Greece should reach a deal with its eurozone partners and the International Monetary Fund next week on a package of reforms, which will help to unlock remaining bailout funds, the country’s economy minister said on Wednesday.
“I think talks will lead to a deal next week. The agreement will close on (Greek Orthodox) Easter week,” Economy Minister George Stathakis told Skai TV.
Last week Athens presented a list of reforms to its official creditors in a bid to show it is committed to living up to pledges of financial discipline and is worthy of aid as it scrambles to meet loan payments amid a cash crunch.
The list of proposed reforms Athens has presented to the Brussels Group includes revenues of 1.5 billion euros from privatizations this year, including the long-term lease of 14 regional airports and the sale of its largest port Piraeus.
Stathakis said the government had no plans to sell a majority 67 percent stake in Piraeus Port Authority but would seek a joint venture with investors in which it would retain a substantial stake.
“The idea that prevailed is that we will not proceed with a privatization of the 67 percent stake, which would mean a full privatization of Piraeus port. We are not discussing this,” Stathakis said.

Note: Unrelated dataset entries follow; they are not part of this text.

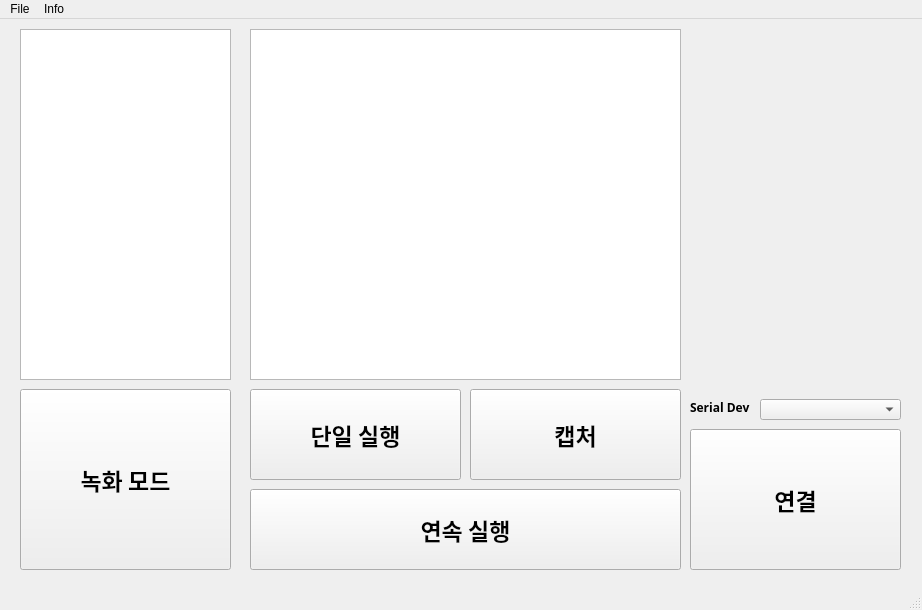
Qt form GUI_Controller/SIOR_TITAN/mainwindow.ui (SweetWeeds/SIOR-TITAN) before a commit.
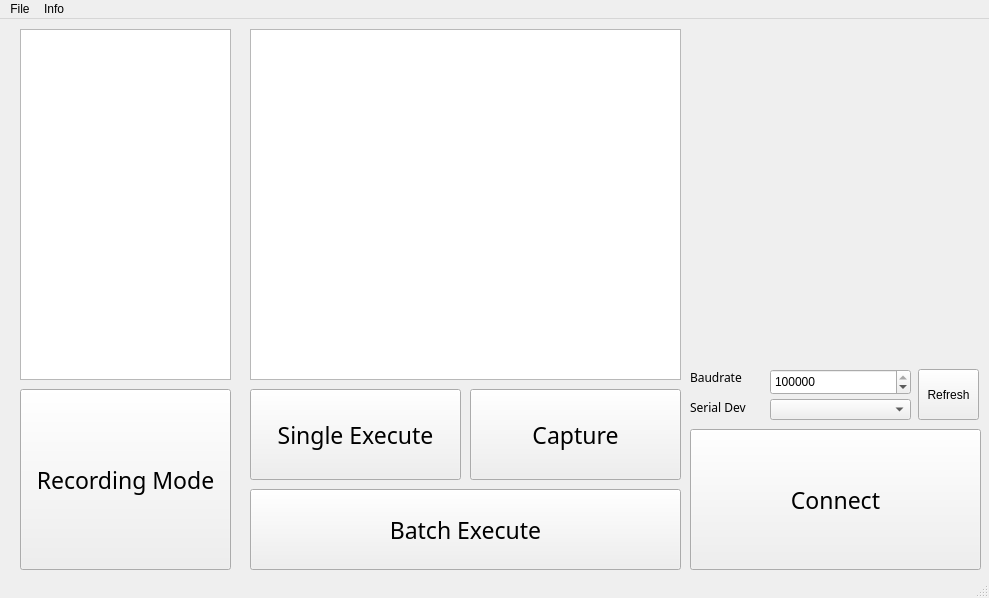
The same form after that commit.

What changed in the file:
```diff
--- a/GUI_Controller/SIOR_TITAN/mainwindow.ui
+++ b/GUI_Controller/SIOR_TITAN/mainwindow.ui
@@ -6,8 +6,8 @@
    <rect>
     <x>0</x>
     <y>0</y>
-    <width>922</width>
-    <height>610</height>
+    <width>989</width>
+    <height>598</height>
    </rect>
   </property>
   <property name="sizePolicy">
@@ -53,12 +53,12 @@
      <font>
       <family>맑은 고딕</family>
       <pointsize>17</pointsize>
-      <weight>75</weight>
-      <bold>true</bold>
+      <weight>50</weight>
+      <bold>false</bold>
      </font>
     </property>
     <property name="text">
-     <string>녹화 모드</string>
+     <string>Recording Mode</string>
     </property>
    </widget>
    <widget class="QPushButton" name="singleExecuteButton">
@@ -74,12 +74,12 @@
      <font>
       <family>맑은 고딕</family>
       <pointsize>17</pointsize>
-      <weight>75</weight>
-      <bold>true</bold>
+      <weight>50</weight>
+      <bold>false</bold>
      </font>
     </property>
     <property name="text">
-     <string>단일 실행</string>
+     <string>Single Execute</string>
     </property>
    </widget>
    <widget class="QPushButton" name="captureButton">
@@ -95,12 +95,12 @@
      <font>
       <family>맑은 고딕</family>
       <pointsize>17</pointsize>
-      <weight>75</weight>
-      <bold>true</bold>
+      <weight>50</weight>
+      <bold>false</bold>
      </font>
     </property>
     <property name="text">
-     <string>캡처</string>
+     <string>Capture</string>
     </property>
    </widget>
    <widget class="QPushButton" name="continuousExecuteButton">
@@ -116,12 +116,12 @@
      <font>
       <family>맑은 고딕</family>
       <pointsize>17</pointsize>
-      <weight>75</weight>
-      <bold>true</bold>
+      <weight>50</weight>
+      <bold>false</bold>
      </font>
     </property>
     <property name="text">
-     <string>연속 실행</string>
+     <string>Batch Execute</string>
     </property>
    </widget>
    <widget class="QLabel" name="humanoid_pic">
@@ -129,8 +129,8 @@
      <rect>
       <x>690</x>
       <y>10</y>
-      <width>211</width>
-      <height>351</height>
+      <width>281</width>
+      <height>331</height>
      </rect>
     </property>
     <property name="text">
@@ -142,7 +142,7 @@
      <rect>
       <x>690</x>
       <y>410</y>
-      <width>211</width>
+      <width>291</width>
       <height>141</height>
      </rect>
     </property>
@@ -150,18 +150,18 @@
      <font>
       <family>맑은 고딕</family>
       <pointsize>17</pointsize>
-      <weight>75</weight>
-      <bold>true</bold>
+      <weight>50</weight>
+      <bold>false</bold>
      </font>
     </property>
     <property name="text">
-     <string>연결</string>
+     <string>Connect</string>
     </property>
    </widget>
    <widget class="QComboBox" name="serialComboBox">
     <property name="geometry">
      <rect>
-      <x>760</x>
+      <x>770</x>
       <y>380</y>
       <width>141</width>
       <height>21</height>
@@ -173,29 +173,81 @@
      <rect>
       <x>690</x>
       <y>380</y>
-      <width>61</width>
+      <width>81</width>
       <height>16</height>
      </rect>
     </property>
     <property name="font">
      <font>
       <family>맑은 고딕</family>
-      <weight>75</weight>
-      <bold>true</bold>
+      <weight>50</weight>
+      <bold>false</bold>
      </font>
     </property>
     <property name="text">
      <string>Serial Dev</string>
     </property>
    </widget>
+   <widget class="QPushButton" name="pushButton">
+    <property name="geometry">
+     <rect>
+      <x>918</x>
+      <y>350</y>
+      <width>61</width>
+      <height>51</height>
+     </rect>
+    </property>
+    <property name="text">
+     <string>Refresh</string>
+    </property>
+   </widget>
+   <widget class="QLabel" name="baudrate_label">
+    <property name="geometry">
+     <rect>
+      <x>690</x>
+      <y>350</y>
+      <width>81</width>
+      <height>16</height>
+     </rect>
+    </property>
+    <property name="font">
+     <font>
+      <family>맑은 고딕</family>
+      <weight>50</weight>
+      <bold>false</bold>
+     </font>
+    </property>
+    <property name="text">
+     <string>Baudrate</string>
+    </property>
+   </widget>
+   <widget class="QSpinBox" name="baudrateSpinBox">
+    <property name="geometry">
+     <rect>
+      <x>770</x>
+      <y>350</y>
+      <width>141</width>
+      <height>26</height>
+     </rect>
+    </property>
+    <property name="minimum">
+     <number>9200</number>
+    </property>
+    <property name="maximum">
+     <number>3000000</number>
+    </property>
+    <property name="value">
+     <number>1500000</number>
+    </property>
+   </widget>
   </widget>
   <widget class="QMenuBar" name="menubar">
    <property name="geometry">
     <rect>
      <x>0</x>
      <y>0</y>
-     <width>922</width>
-     <height>20</height>
+     <width>989</width>
+     <height>22</height>
     </rect>
    </property>
    <widget class="QMenu" name="menuSIOR_TITAN">
```
Left out of the diff: 2 changed lines with no effect on the pictures.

“We are trying to find some kind of joint venture.”
Last week, the country’s deputy prime minister said during a visit to China that Athens would sell its majority stake in Piraeus Port, where China’s port operator Cosco Group is already an investor and short-listed for the sale.
Asked about the tender to lease Greece’s regional airports, in which German airport operator Fraport has been named a winner, Stathakis said Athens would seek to tweak some terms of the concession but would not cancel the deal.
“[The tender] is at a stage where there can be a discussion on changing, revising or improving some aspects of the deal without cancelling the tender.” [Reuters]